Your instructions | What you give back must match the data exactly, minus the pictures.

BEGIN Extracted data

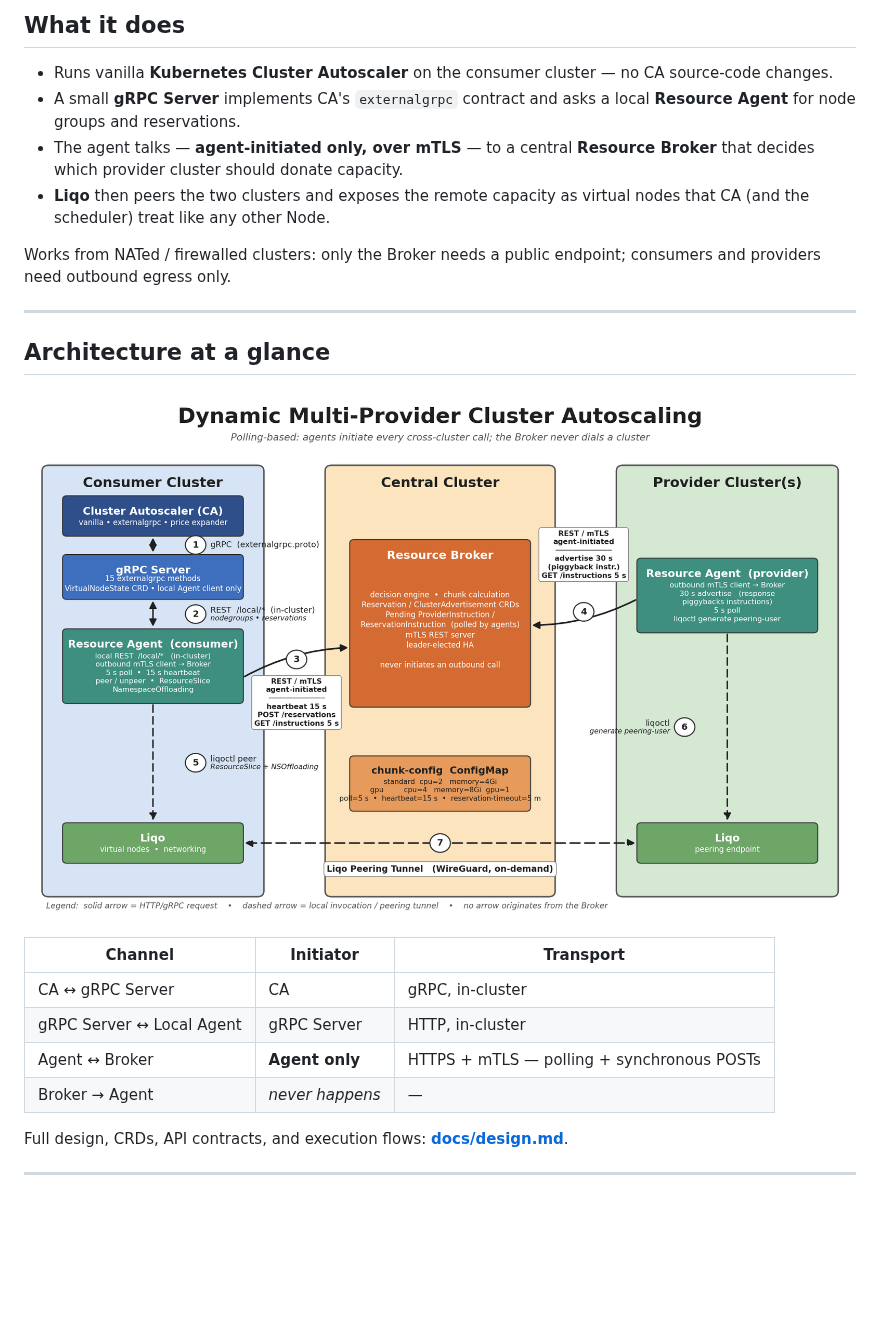
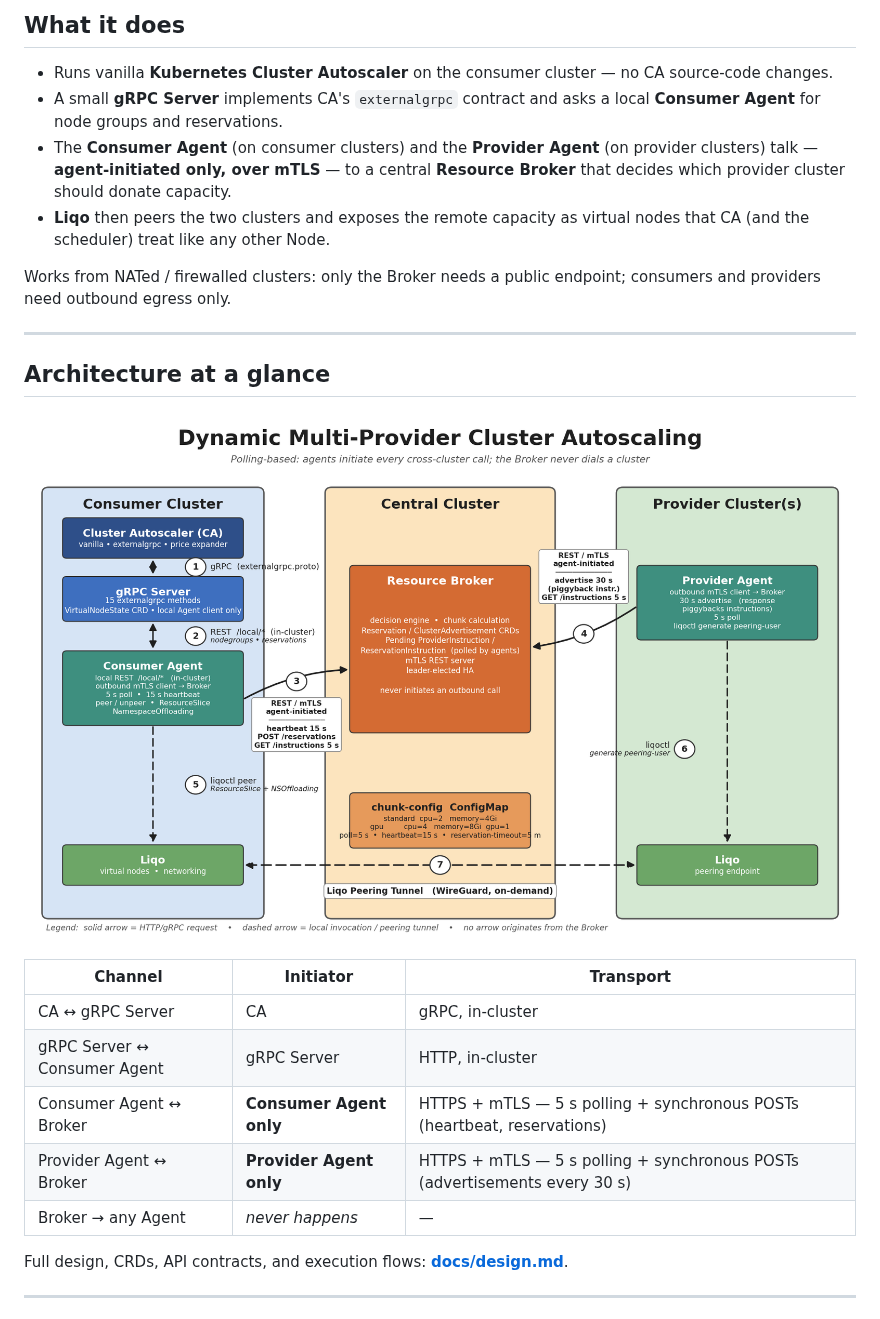
Before and after one commit to netgroup-polito/federation-autoscaler, a Markdown page: README.md, the part around the change. GitHub-like rendering; pictures changed too: docs/diagrams/architecture-diagram.png; blank space fills up the shorter version.

Commit message:
docs: split Resource Agent into Consumer Agent and Provider Agent in README, design, and architecture diagram

```diff
--- a/README.md
+++ b/README.md
@@ -12,8 +12,8 @@
 ## What it does
 
 - Runs vanilla **Kubernetes Cluster Autoscaler** on the consumer cluster — no CA source-code changes.
-- A small **gRPC Server** implements CA's `externalgrpc` contract and asks a local **Resource Agent** for node groups and reservations.
-- The agent talks — **agent-initiated only, over mTLS** — to a central **Resource Broker** that decides which provider cluster should donate capacity.
+- A small **gRPC Server** implements CA's `externalgrpc` contract and asks a local **Consumer Agent** for node groups and reservations.
+- The **Consumer Agent** (on consumer clusters) and the **Provider Agent** (on provider clusters) talk — **agent-initiated only, over mTLS** — to a central **Resource Broker** that decides which provider cluster should donate capacity.
 - **Liqo** then peers the two clusters and exposes the remote capacity as virtual nodes that CA (and the scheduler) treat like any other Node.
 
 Works from NATed / firewalled clusters: only the Broker needs a public endpoint; consumers and providers need outbound egress only.
@@ -27,9 +27,10 @@ Works from NATed / firewalled clusters: only the Broker needs a public endpoint;
 | Channel | Initiator | Transport |
 | --- | --- | --- |
 | CA ↔ gRPC Server | CA | gRPC, in-cluster |
-| gRPC Server ↔ Local Agent | gRPC Server | HTTP, in-cluster |
-| Agent ↔ Broker | **Agent only** | HTTPS + mTLS — polling + synchronous POSTs |
-| Broker → Agent | *never happens* | — |
+| gRPC Server ↔ Consumer Agent | gRPC Server | HTTP, in-cluster |
+| Consumer Agent ↔ Broker | **Consumer Agent only** | HTTPS + mTLS — 5 s polling + synchronous POSTs (heartbeat, reservations) |
+| Provider Agent ↔ Broker | **Provider Agent only** | HTTPS + mTLS — 5 s polling + synchronous POSTs (advertisements every 30 s) |
+| Broker → any Agent | *never happens* | — |
 
 Full design, CRDs, API contracts, and execution flows: **[docs/design.md](docs/design.md)**.
 
```
Also changed, not shown: docs/design.md (+136 -98 lines).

END Extracted data

Written solution |
Before and after one commit to netgroup-polito/federation-autoscaler, a Markdown page: README.md, the part around the change. GitHub-like rendering; pictures changed too: docs/diagrams/architecture-diagram.png; blank space fills up the shorter version.

Commit message:
docs: split Resource Agent into Consumer Agent and Provider Agent in README, design, and architecture diagram

```diff
--- a/README.md
+++ b/README.md
@@ -12,8 +12,8 @@
 ## What it does
 
 - Runs vanilla **Kubernetes Cluster Autoscaler** on the consumer cluster — no CA source-code changes.
-- A small **gRPC Server** implements CA's `externalgrpc` contract and asks a local **Resource Agent** for node groups and reservations.
-- The agent talks — **agent-initiated only, over mTLS** — to a central **Resource Broker** that decides which provider cluster should donate capacity.
+- A small **gRPC Server** implements CA's `externalgrpc` contract and asks a local **Consumer Agent** for node groups and reservations.
+- The **Consumer Agent** (on consumer clusters) and the **Provider Agent** (on provider clusters) talk — **agent-initiated only, over mTLS** — to a central **Resource Broker** that decides which provider cluster should donate capacity.
 - **Liqo** then peers the two clusters and exposes the remote capacity as virtual nodes that CA (and the scheduler) treat like any other Node.
 
 Works from NATed / firewalled clusters: only the Broker needs a public endpoint; consumers and providers need outbound egress only.
@@ -27,9 +27,10 @@ Works from NATed / firewalled clusters: only the Broker needs a public endpoint;
 | Channel | Initiator | Transport |
 | --- | --- | --- |
 | CA ↔ gRPC Server | CA | gRPC, in-cluster |
-| gRPC Server ↔ Local Agent | gRPC Server | HTTP, in-cluster |
-| Agent ↔ Broker | **Agent only** | HTTPS + mTLS — polling + synchronous POSTs |
-| Broker → Agent | *never happens* | — |
+| gRPC Server ↔ Consumer Agent | gRPC Server | HTTP, in-cluster |
+| Consumer Agent ↔ Broker | **Consumer Agent only** | HTTPS + mTLS — 5 s polling + synchronous POSTs (heartbeat, reservations) |
+| Provider Agent ↔ Broker | **Provider Agent only** | HTTPS + mTLS — 5 s polling + synchronous POSTs (advertisements every 30 s) |
+| Broker → any Agent | *never happens* | — |
 
 Full design, CRDs, API contracts, and execution flows: **[docs/design.md](docs/design.md)**.
 
```
Also changed, not shown: docs/design.md (+136 -98 lines).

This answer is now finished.